“What are you going to do when you graduate?”
“What type of law do you want to practice?”
“What do you want to do?”
“Where do you want to live?”
I dread these questions and their innumerable variations. Why? Because I don’t have the answers. Frankly, I hardly have any ideas. I simply don’t know.
Well, that’s not entirely true. I could tell you what I don’t want to do (med-mal, tax law). I could tell you what I’ve already done (public interest, student legal aid, prosecution, judicial clerkship). I could tell you what legal fields I assume currently have sufficient work (foreclosure, bankruptcy, family, government). I could even tell you what geographic legal markets are growing (Texas, London). But I can’t tell you what’s next, where I want to go, what I want to do. Because at this point, it’s largely an issue of practicality, and minimally an issue of desire.
Here’s what I do know:
And after all that, a year from now, I’ll probably just be relieved to have a job. Check out Law School Transparency if you haven’t already. Fifty-five percent employment for the class of 2011? Cripes. It may be time to dust off the old high school résumé and highlight all of my clothing retail and food service experience.
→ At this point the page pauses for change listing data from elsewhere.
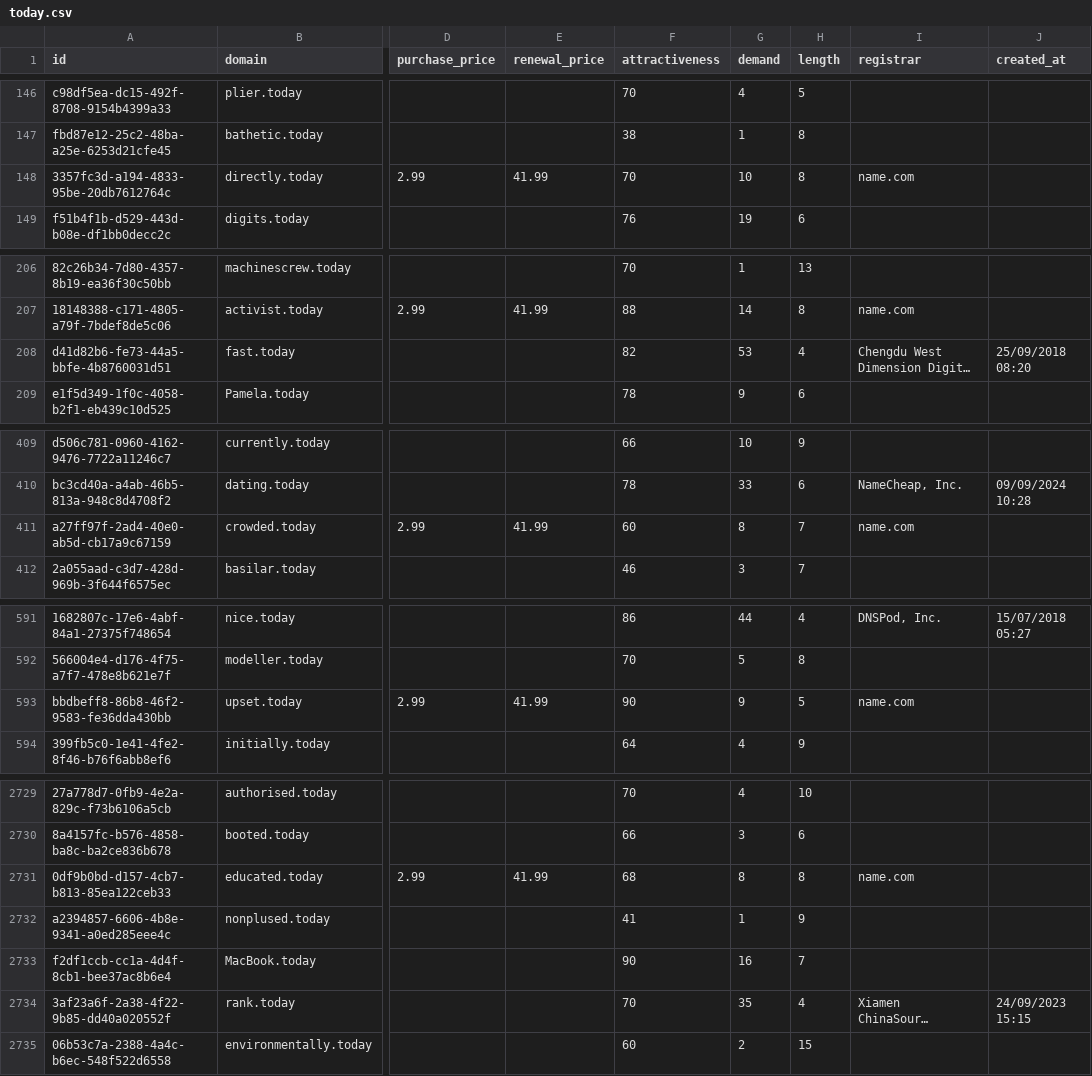
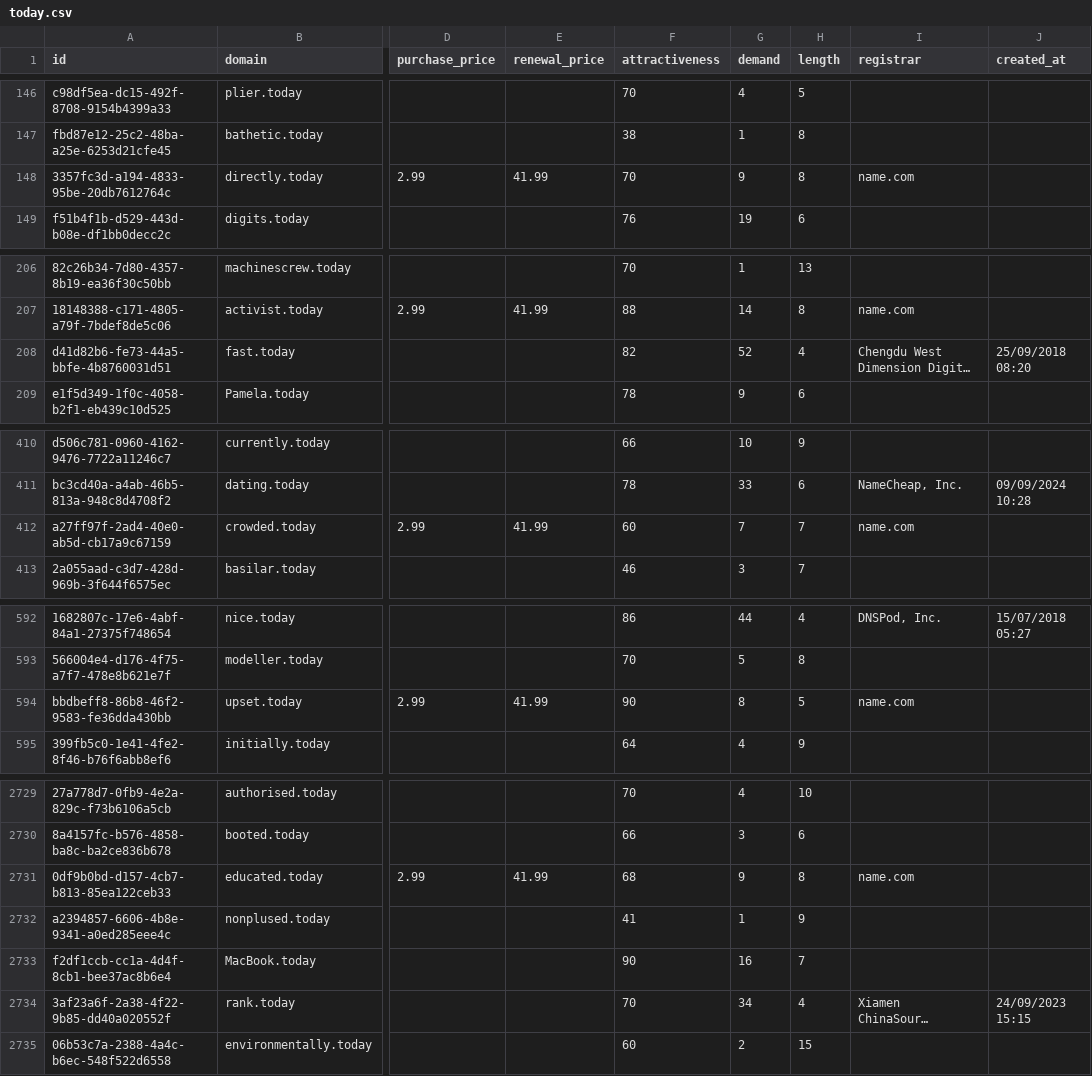
Before and after one commit to UniqueDomains/today-oneword-domains, a CSV file: today.csv, drawn as a sheet; only a part is shown, gaps mark what is left out; long unchanged cells end in …; addresses are those after the commit; the diff covers the shown part only; the diff names each change by its address in the sheet, - before the commit and + after, or states it on an @@ line.

```diff
--- a/today.csv
+++ b/today.csv
-G148 (demand): 10
+G148 (demand): 9
-G208 (demand): 53
+G208 (demand): 52
-G412 (demand): 8
+G412 (demand): 7
-G594 (demand): 9
+G594 (demand): 8
-G2731 (demand): 8
+G2731 (demand): 9
-G2734 (demand): 35
+G2734 (demand): 34
```
Also changed, not shown: 1 added row, 3 removed rows and 47 edited cells elsewhere in this file, 4 other files.
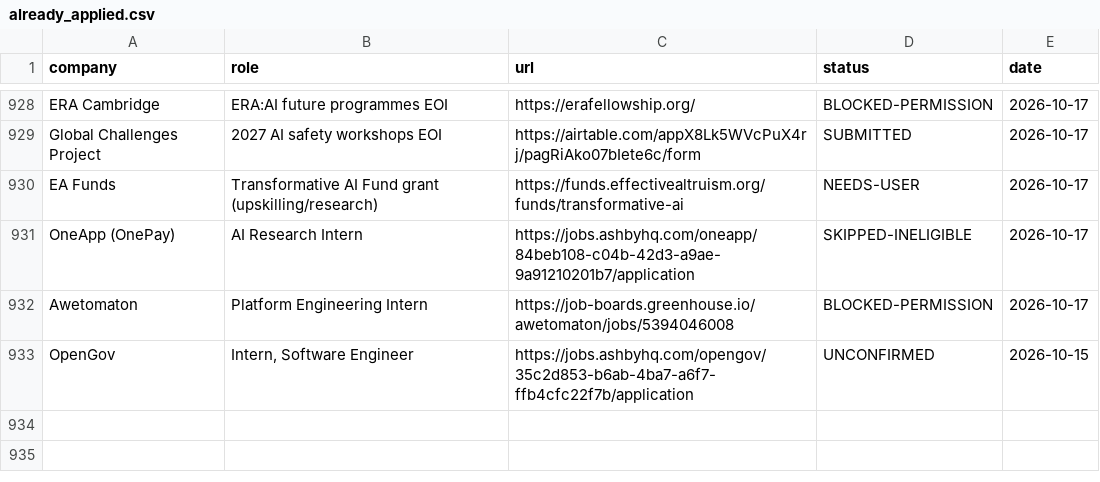
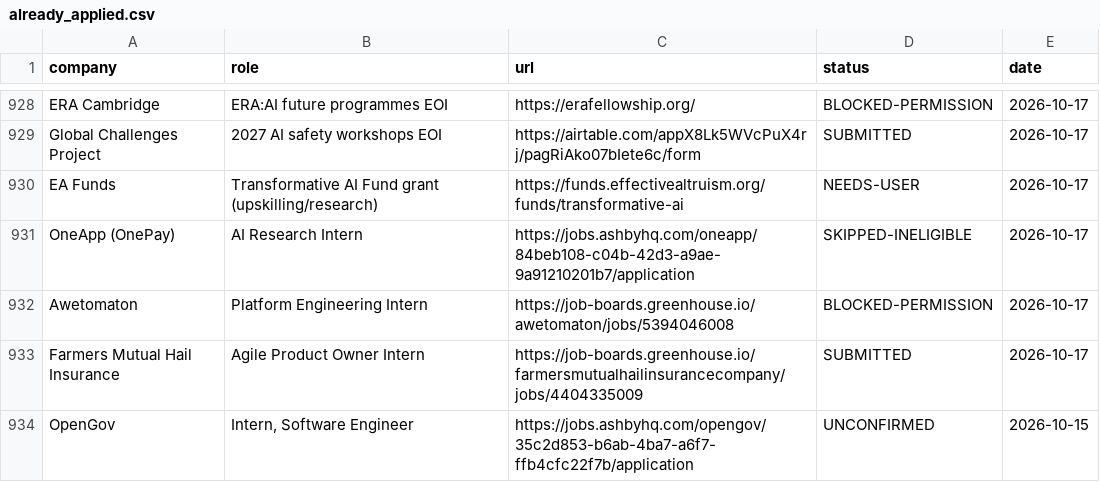
Before and after one commit to SVstudent/jobApply, a CSV file: applied/already_applied.csv, drawn as a sheet; only a part is shown, gaps mark what is left out; the diff names each change by its address in the sheet, - before the commit and + after, or states it on an @@ line.

```diff
--- a/applied/already_applied.csv
+++ b/applied/already_applied.csv
+row 933: Farmers Mutual Hail Insurance | Agile Product Owner Intern | https://job-boards.greenhouse.io/farmersmutualhailinsurancecompany/jobs/4404335009 | SUBMITTED | 2026-10-17
```
Also changed, not shown: queue/roles.csv.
Try condensing all of that into a polite, socially acceptable 30 second or less sound bite, especially for someone not in the legal field. It’s almost impossible. And even when I am successful, the persistent press on with, “Well, ideally, what would you do?” or “If money wasn’t an issue . . . .” And that never fails to cue an exasperated sigh from me, which I attempt, badly, to contain. Ideally, it doesn’t matter. Reality does. Money is an issue, and not just because this is America and it buys happiness.
So my reaction now is usually a concerted effort at a fake smile, followed by, “oh, I’m not so sure yet,” or “I’m trying to gain experience in a variety of places so I can answer that next time you ask,” both followed by a slightly forced, “ha.”
Even though I know a lot. I know I don’t lack ambition. I know I don’t lack direction or drive. But this isn’t a final exam essay question. It’s just a conversation. I don’t get points for rule dumping or policy explanations. So I take the easy way out.
If nothing else, it’s helping me get slightly better at faking appropriate social interaction. Or something. I don’t know.